The Carolina Hurricanes allowed their Southeast Division foe to jump out to a two-goal lead before rallying to force a tie and earn a point. But Atlanta's Tim Stapleton scored on a 2-on-1 transition goal to give the Thrashers the win in overtime, 3-2, at the RBC Center. Here are five observations from Wednesday's game.
1. Coach Paul Maurice's new fangled forward lines didn't last long, with Erik Cole jumping off the top line to join Jeff Skinner and Jussi Jokinen, while Tuomo Ruutu went to Eric Staal's wing with Cory Stillman during the game. It appears Maurice is trying anything and everything to get Skinner, the Canes No. 2 scorer, going. Other than an inconsequential goal late in the Chicago loss, Skinner has not scored since Feb. 18 and has just four points in the last eight games. In most circumstances, you could live with your 18-year-old rookie hitting a bit of a wall, but Carolina has relied on Skinner so much to provide extra scoring punch that his slump has triggered an avalanche of offensive problems up and down the lineup. For example, Ruutu has just one point (a goal) in his last nine games.
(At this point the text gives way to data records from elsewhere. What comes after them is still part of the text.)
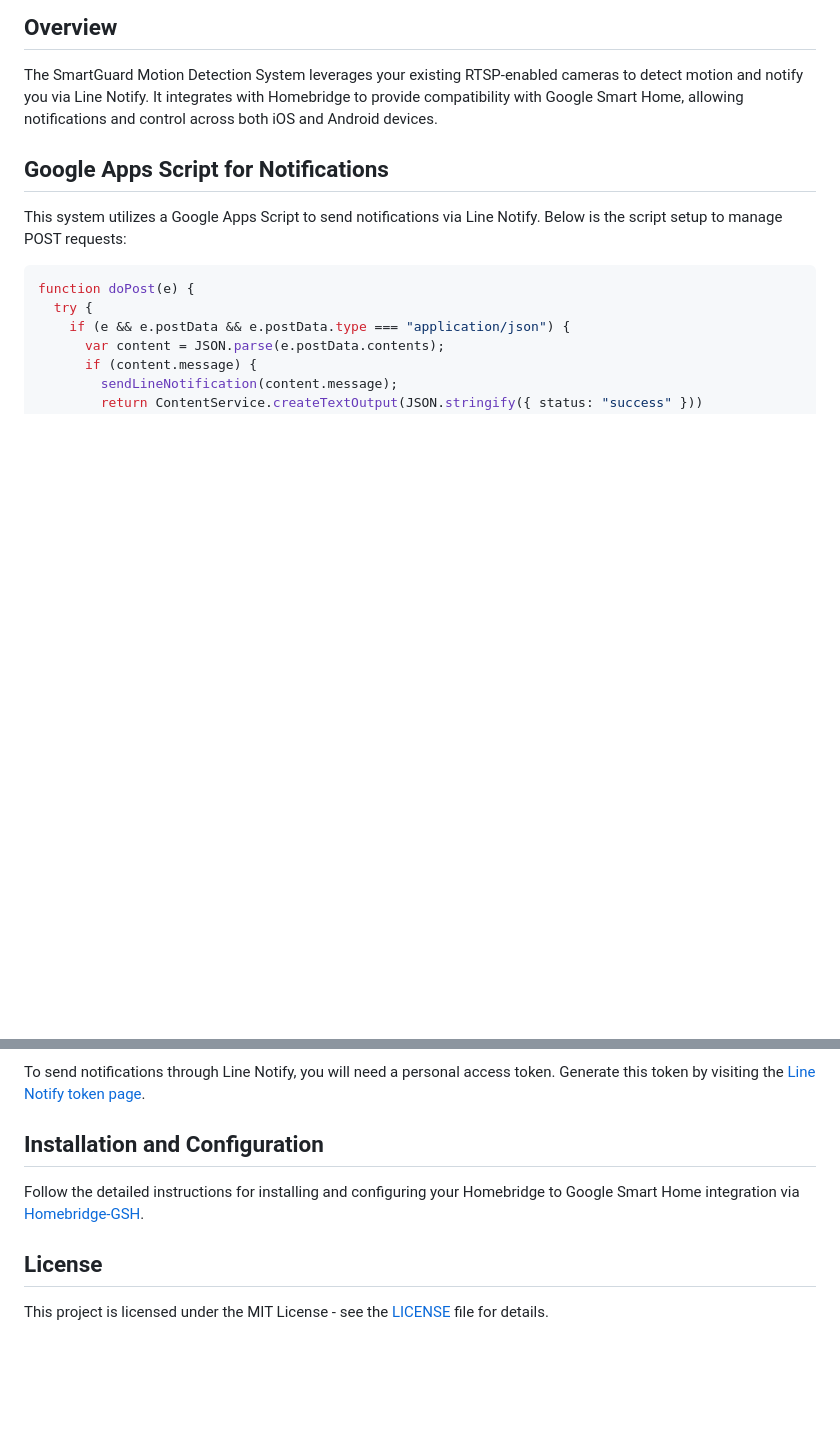
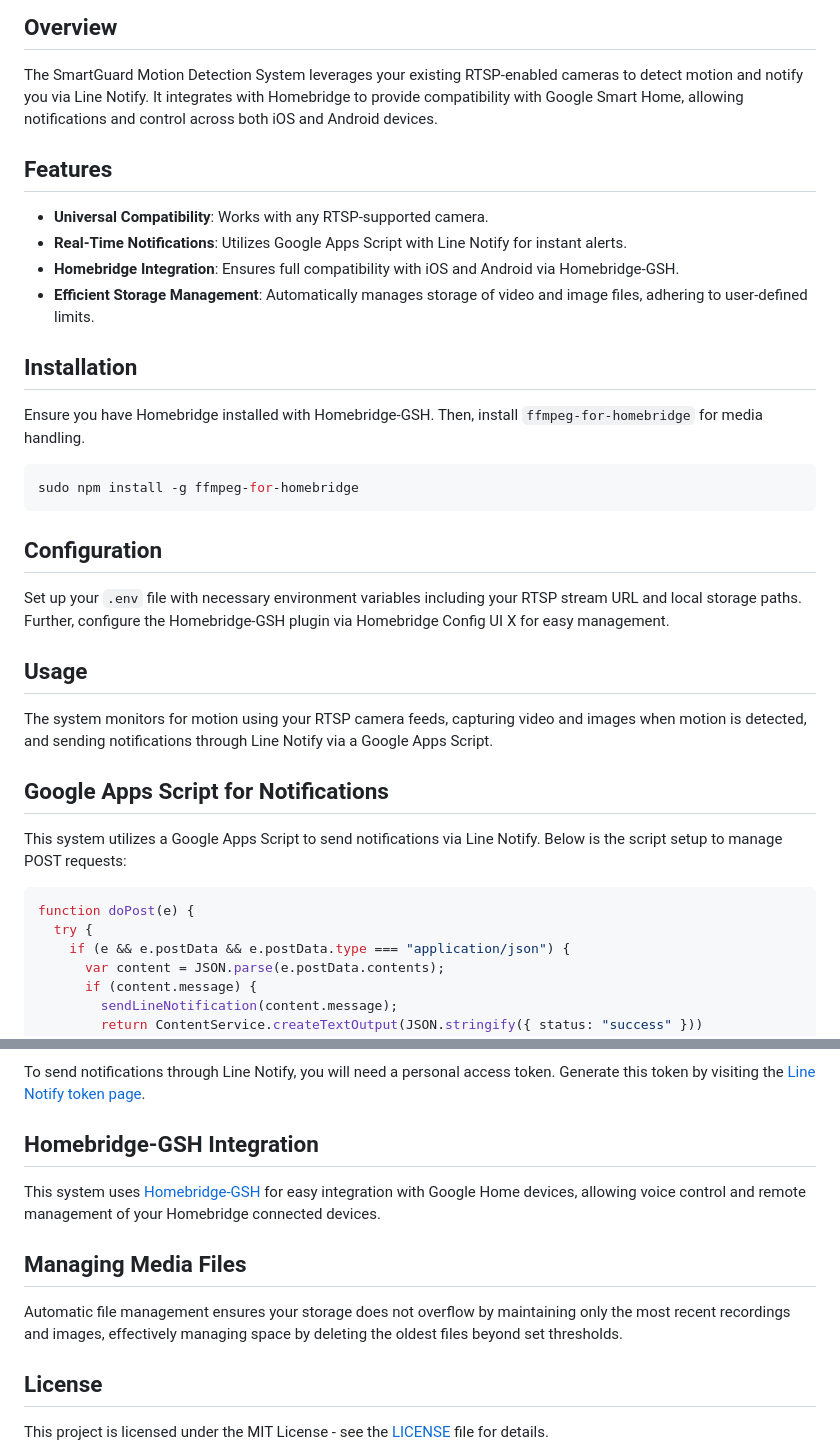
Before and after one commit to oznu/homebridge-gsh, a Markdown page: README.md, 2 parts joined by grey strips. Rendered like a GitHub page; blank space fills up the shorter version.

````diff
--- a/README.md
+++ b/README.md
@@ -12,6 +12,29 @@
 ## Overview
 
 The SmartGuard Motion Detection System leverages your existing RTSP-enabled cameras to detect motion and notify you via Line Notify. It integrates with Homebridge to provide compatibility with Google Smart Home, allowing notifications and control across both iOS and Android devices.
+
+## Features
+
+- **Universal Compatibility**: Works with any RTSP-supported camera.
+- **Real-Time Notifications**: Utilizes Google Apps Script with Line Notify for instant alerts.
+- **Homebridge Integration**: Ensures full compatibility with iOS and Android via Homebridge-GSH.
+- **Efficient Storage Management**: Automatically manages storage of video and image files, adhering to user-defined limits.
+
+## Installation
+
+Ensure you have Homebridge installed with Homebridge-GSH. Then, install `ffmpeg-for-homebridge` for media handling.
+
+```bash
+sudo npm install -g ffmpeg-for-homebridge
+```
+
+## Configuration
+
+Set up your `.env` file with necessary environment variables including your RTSP stream URL and local storage paths. Further, configure the Homebridge-GSH plugin via Homebridge Config UI X for easy management.
+
+## Usage
+
+The system monitors for motion using your RTSP camera feeds, capturing video and images when motion is detected, and sending notifications through Line Notify via a Google Apps Script.
 
 ## Google Apps Script for Notifications
 
@@ -79,9 +102,13 @@ Ensure you replace placeholder tokens with your actual Line Notify tokens.
 
 To send notifications through Line Notify, you will need a personal access token. Generate this token by visiting the [Line Notify token page](https://notify-bot.line.me/my/).
 
-## Installation and Configuration
+## Homebridge-GSH Integration
 
-Follow the detailed instructions for installing and configuring your Homebridge to Google Smart Home integration via [Homebridge-GSH](https://github.com/oznu/homebridge-gsh#readme).
+This system uses [Homebridge-GSH](https://github.com/oznu/homebridge-gsh#readme) for easy integration with Google Home devices, allowing voice control and remote management of your Homebridge connected devices.
+
+## Managing Media Files
+
+Automatic file management ensures your storage does not overflow by maintaining only the most recent recordings and images, effectively managing space by deleting the oldest files beyond set thresholds.
 
 ## License
 
````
2. Speaking of scoring slumps, Brandon Sutter has re-entered the goal void. In December and January he went 16 games without scoring, but broke thru with five tallies in his next seven. But he hasn't scored since, a 14-game run without a goal. One can't stress enough how vital Sutter is Carolina's defensive efforts — a fun stat: he still has not been worse than a minus-1 in any game this season — so any scoring he does is truly gravy, but if there's ever been a time when the Canes needed him to step up his offensive production, it's now.
3. When Carolina fell behind 2-0 in the first period, it would not have been difficult to predict that Troy Bodie would be called on to swing the momentum. What was unexpected was that Bodie did it by scoring his first goal as a Hurricane, and not by having to face off against someone like Eric Boulton. It had been almost a year since Bodie last scored — he tallied a shorthanded goal for the Ducks in a 5-2 win over Colorado on March 21, 2010 — but you can bet he'd rather make his impact filling the nets than dropping the gloves.
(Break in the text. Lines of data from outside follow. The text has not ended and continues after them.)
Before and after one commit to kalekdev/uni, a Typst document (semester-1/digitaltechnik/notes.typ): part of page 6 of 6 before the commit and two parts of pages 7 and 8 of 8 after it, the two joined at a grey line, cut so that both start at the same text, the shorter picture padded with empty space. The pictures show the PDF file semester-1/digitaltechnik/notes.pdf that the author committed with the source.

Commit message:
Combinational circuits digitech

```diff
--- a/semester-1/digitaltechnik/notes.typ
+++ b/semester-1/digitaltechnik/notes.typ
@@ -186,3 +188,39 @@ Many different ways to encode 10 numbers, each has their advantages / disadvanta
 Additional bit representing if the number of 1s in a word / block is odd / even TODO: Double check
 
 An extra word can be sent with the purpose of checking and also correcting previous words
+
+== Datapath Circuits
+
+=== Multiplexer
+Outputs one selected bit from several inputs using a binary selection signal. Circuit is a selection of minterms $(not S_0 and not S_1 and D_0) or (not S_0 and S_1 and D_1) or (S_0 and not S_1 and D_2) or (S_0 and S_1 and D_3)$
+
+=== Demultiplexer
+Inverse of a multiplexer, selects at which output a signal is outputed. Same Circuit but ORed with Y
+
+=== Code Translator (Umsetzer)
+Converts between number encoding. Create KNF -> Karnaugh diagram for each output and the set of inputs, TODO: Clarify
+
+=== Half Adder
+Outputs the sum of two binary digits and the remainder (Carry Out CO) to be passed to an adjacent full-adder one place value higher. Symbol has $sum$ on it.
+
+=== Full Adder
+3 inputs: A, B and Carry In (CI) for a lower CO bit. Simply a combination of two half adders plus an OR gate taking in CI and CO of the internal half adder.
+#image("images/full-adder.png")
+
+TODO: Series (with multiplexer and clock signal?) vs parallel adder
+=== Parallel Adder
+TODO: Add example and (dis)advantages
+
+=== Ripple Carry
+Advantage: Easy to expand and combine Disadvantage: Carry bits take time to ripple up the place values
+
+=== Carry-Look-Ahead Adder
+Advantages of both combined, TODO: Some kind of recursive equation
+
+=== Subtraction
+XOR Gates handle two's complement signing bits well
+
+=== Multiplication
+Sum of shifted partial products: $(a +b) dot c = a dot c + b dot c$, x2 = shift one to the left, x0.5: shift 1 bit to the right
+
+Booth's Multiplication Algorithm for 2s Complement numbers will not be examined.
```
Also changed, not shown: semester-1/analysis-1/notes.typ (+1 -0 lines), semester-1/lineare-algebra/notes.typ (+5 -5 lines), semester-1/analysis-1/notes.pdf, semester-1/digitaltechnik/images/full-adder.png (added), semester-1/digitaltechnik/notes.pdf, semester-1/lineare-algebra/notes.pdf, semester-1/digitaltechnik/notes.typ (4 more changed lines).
4. Fellow fourth liner Jerome Samson continues to do the right things, particularly in the offensive zone, but it's hard not to notice why he, like so many elite AHL forwards, is struggling to replicate his minor league success. Samson bobbled one pass in the slot that should have resulted in a prime scoring chance, and overall you can see that he's usually a half second slow with his reaction time. That small moment doesn't hurt you much in the minors, but it's the difference between scoring to not even getting a chance in the NHL. Perhaps breaking through and finally scoring a goal will help Samson, but right not he is showing why it will be tough for him to crack the top nine and be anything more than a grinding fourth liner in the NHL.
5. If Erik Cole doesn't re-sign in Carolina — and his return seems more and more likely every day, given his impact and ties to the area — Thrashers GM Rick Dudley is practically obligated to signing him in Atlanta simply to keep him off the opposing bench. Cole now has four goals in five games against Atlanta this season, and all have been clutch. He has 16 shots on goal against the Thrashers this season, a 3.2 per game average that is only topped by the 14 shots he has in three games vs. Ottawa among opponents the Canes have played more than once. Cole is on pace for 51 points, which would match his total from 2007-08 and make him a four-time 50-point player. That would tie him with Jeff O'Neill and Sami Kapanen and put him behind only Eric Staal (six 50-point seasons), Rod Brind`Amour (six), Ron Francis (five), and Ray Whitney (five) in Hurricanes history.